Below are the first 10 and last 10 pages of uncorrected machine-read text (when available) of this chapter, followed by the top 30 algorithmically extracted key phrases from the chapter as a whole.
Intended to provide our own search engines and external engines with highly rich, chapter-representative searchable text on the opening pages of each chapter. Because it is UNCORRECTED material, please consider the following text as a useful but insufficient proxy for the authoritative book pages.
Do not use for reproduction, copying, pasting, or reading; exclusively for search engines.
OCR for page 37
CHAPTER 4 Security Regulations and Guidance Vessels and facilities may be required to have approved security plans under either inter- national or national law. Guidance and background information for achieving compliance with the national regulations is provided in several different types of publications. This chapter briefly discusses international and national security regulations and federally published guidance for meeting these regulations.
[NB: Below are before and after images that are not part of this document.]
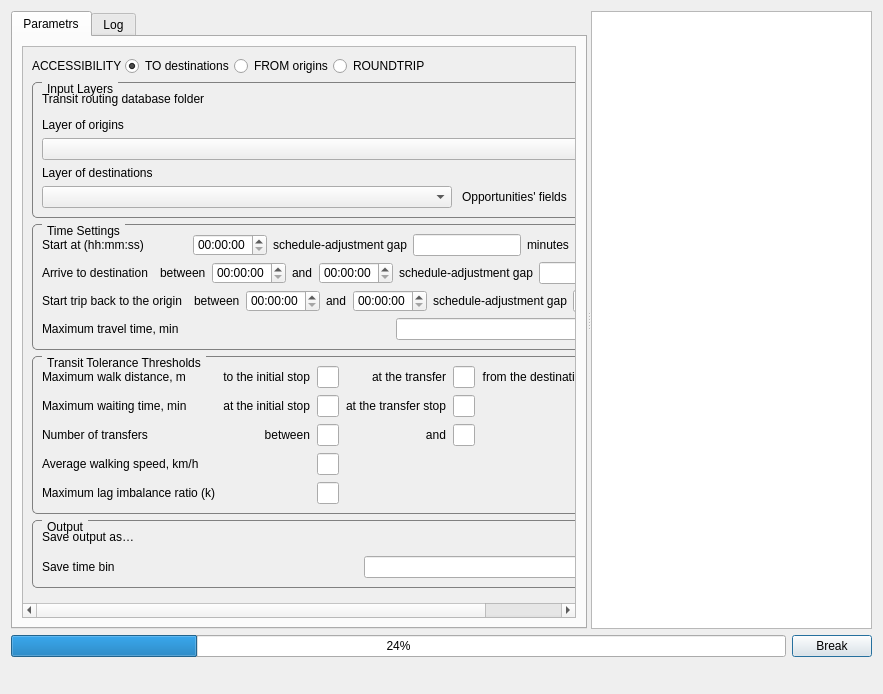
ishusterman/tau_net_calc, file UI/raptor.ui: the form before one commit.
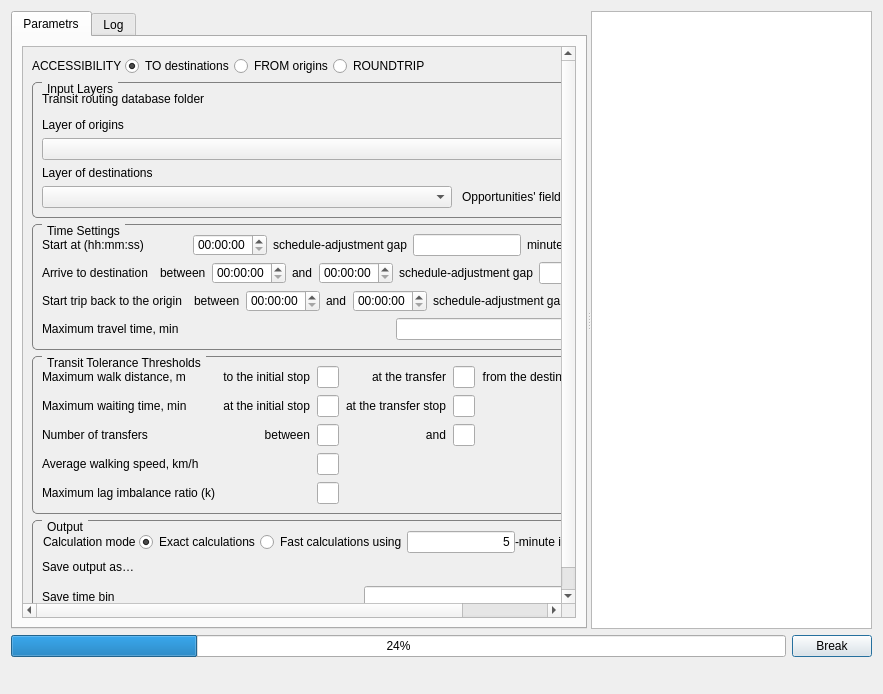
The form after the commit. Custom widgets are drawn as their Qt base class.

```diff
--- a/UI/raptor.ui
+++ b/UI/raptor.ui
@@ -54,7 +54,7 @@
              <x>0</x>
              <y>-362</y>
              <width>837</width>
-             <height>748</height>
+             <height>791</height>
             </rect>
            </property>
            <layout class="QVBoxLayout" name="verticalLayout_2">
@@ -497,6 +497,100 @@
                    <string>Output</string>
                   </property>
                   <layout class="QVBoxLayout" name="verticalLayout_output">
+                   <item>
+                    <layout class="QVBoxLayout" name="verticalLayout_4">
+                     <item>
+                      <widget class="QGroupBox" name="gb_type_schedule">
+                       <property name="styleSheet">
+                        <string notr="true">QGroupBox { border: none; padding: 0px; margin: 0px; }    </string>
+                       </property>
+                       <property name="title">
+                        <string/>
+                       </property>
+                       <layout class="QHBoxLayout" name="layout_type_schedule">
+                        <property name="spacing">
+                         <number>0</number>
+                        </property>
+                        <property name="leftMargin">
+                         <number>0</number>
+                        </property>
+                        <property name="topMargin">
+                         <number>0</number>
+                        </property>
+                        <property name="rightMargin">
+                         <number>0</number>
+                        </property>
+                        <property name="bottomMargin">
+                         <number>0</number>
+                        </property>
+                        <item>
+                         <widget class="QLabel" name="lbl_calculation_mode">
+                          <property name="text">
+                           <string>Calculation mode </string>
+                          </property>
+                         </widget>
+                        </item>
+                        <item>
+                         <widget class="QRadioButton" name="rb_detailed">
+                          <property name="text">
+                           <string>Exact calculations</string>
+                          </property>
+                          <property name="checked">
+                           <bool>true</bool>
+                          </property>
+                         </widget>
+                        </item>
+                        <item>
+                         <widget class="QRadioButton" name="rb_fast">
+                          <property name="sizePolicy">
+                           <sizepolicy hsizetype="Minimum" vsizetype="Fixed">
+                            <horstretch>0</horstretch>
+                            <verstretch>0</verstretch>
+                           </sizepolicy>
+                          </property>
+                          <property name="text">
+                           <string>Fast calculations using</string>
+                          </property>
+                         </widget>
+                        </item>
+                        <item>
+                         <widget class="QLineEdit" name="txt_rb_fast">
+                          <property name="sizePolicy">
+                           <sizepolicy hsizetype="Fixed" vsizetype="Fixed">
+                            <horstretch>0</horstretch>
+                            <verstretch>0</verstretch>
+                           </sizepolicy>
+                          </property>
+                          <property name="text">
+                           <string>5</string>
+                          </property>
+                          <property name="alignment">
+                           <set>Qt::AlignRight|Qt::AlignTrailing|Qt::AlignVCenter</set>
+                          </property>
+                         </widget>
+                        </item>
+                        <item>
+                         <widget class="QLabel" name="lbl_rb_fast">
+                          <property name="text">
+                           <string>-minute intervals</string>
+                          </property>
+                         </widget>
+                        </item>
+                        <item>
+                         <widget class="QWidget" name="widget_2" native="true">
+                          <property name="sizePolicy">
+                           <sizepolicy hsizetype="Expanding" vsizetype="Preferred">
+                            <horstretch>0</horstretch>
+                            <verstretch>0</verstretch>
+                           </sizepolicy>
+                          </property>
+                         </widget>
+                        </item>
+                       </layout>
+                      </widget>
+                     </item>
+                    </layout>
+                   </item>
                    <item>
                     <widget class="QLabel" name="label_13">
                      <property name="text">
```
The final section of this chapter describes regulations for VTSs and automatic identification systems (AISs), both of which were initiated primarily for safety reasons but have security implications. 4.1 International Vessel and Terminal Security Regulations Security at sea has long been a concern of governments, shipping lines, port authorities, and importers and exporters as a result of piracy and smuggling. However, the 9/11 terrorist attacks stimulated the International Maritime Organization (IMO) within the United Nations to develop more stringent, international security measures, called the International Ship and Port Facility Security (ISPS) code. In December 2002, this code was incorporated into the existing Safety of Life at Sea (SOLAS) convention as amendments to Chapters V and XI. Thus, the ISPS code applies to vessels and facilities of the 163 signatory nations of the SOLAS convention, including the United States, as well as ships that call on ports of contracting nations. It specifi- cally applies to ships engaged in international voyages, including · Passenger ships, · Cargo ships of at least 500 gross tonnage, · Mobile offshore drilling units, and · Port facilities serving ships engaged on international voyages. The ISPS code does not apply to warships, naval auxiliaries, or other ships owned or operated by a SOLAS signatory government and used only on government non-commercial service. The ISPS code establishes an international framework for cooperation between the signatory nations' government agencies, local administrations, and shipping and port industries on ships and port facilities used in international trade. This co-operation is for the detection of security threats, establishment of preventive measures against security incidents, and establishment of rel- evant roles and responsibilities at the national and international level. The ISPS code requires the establishment of security levels and compliance of all ships with the security-level requirements of the government that has jurisdiction over the water the vessel is in. In addition, for each ship and port authority affected, the ISPS code requires the following: 39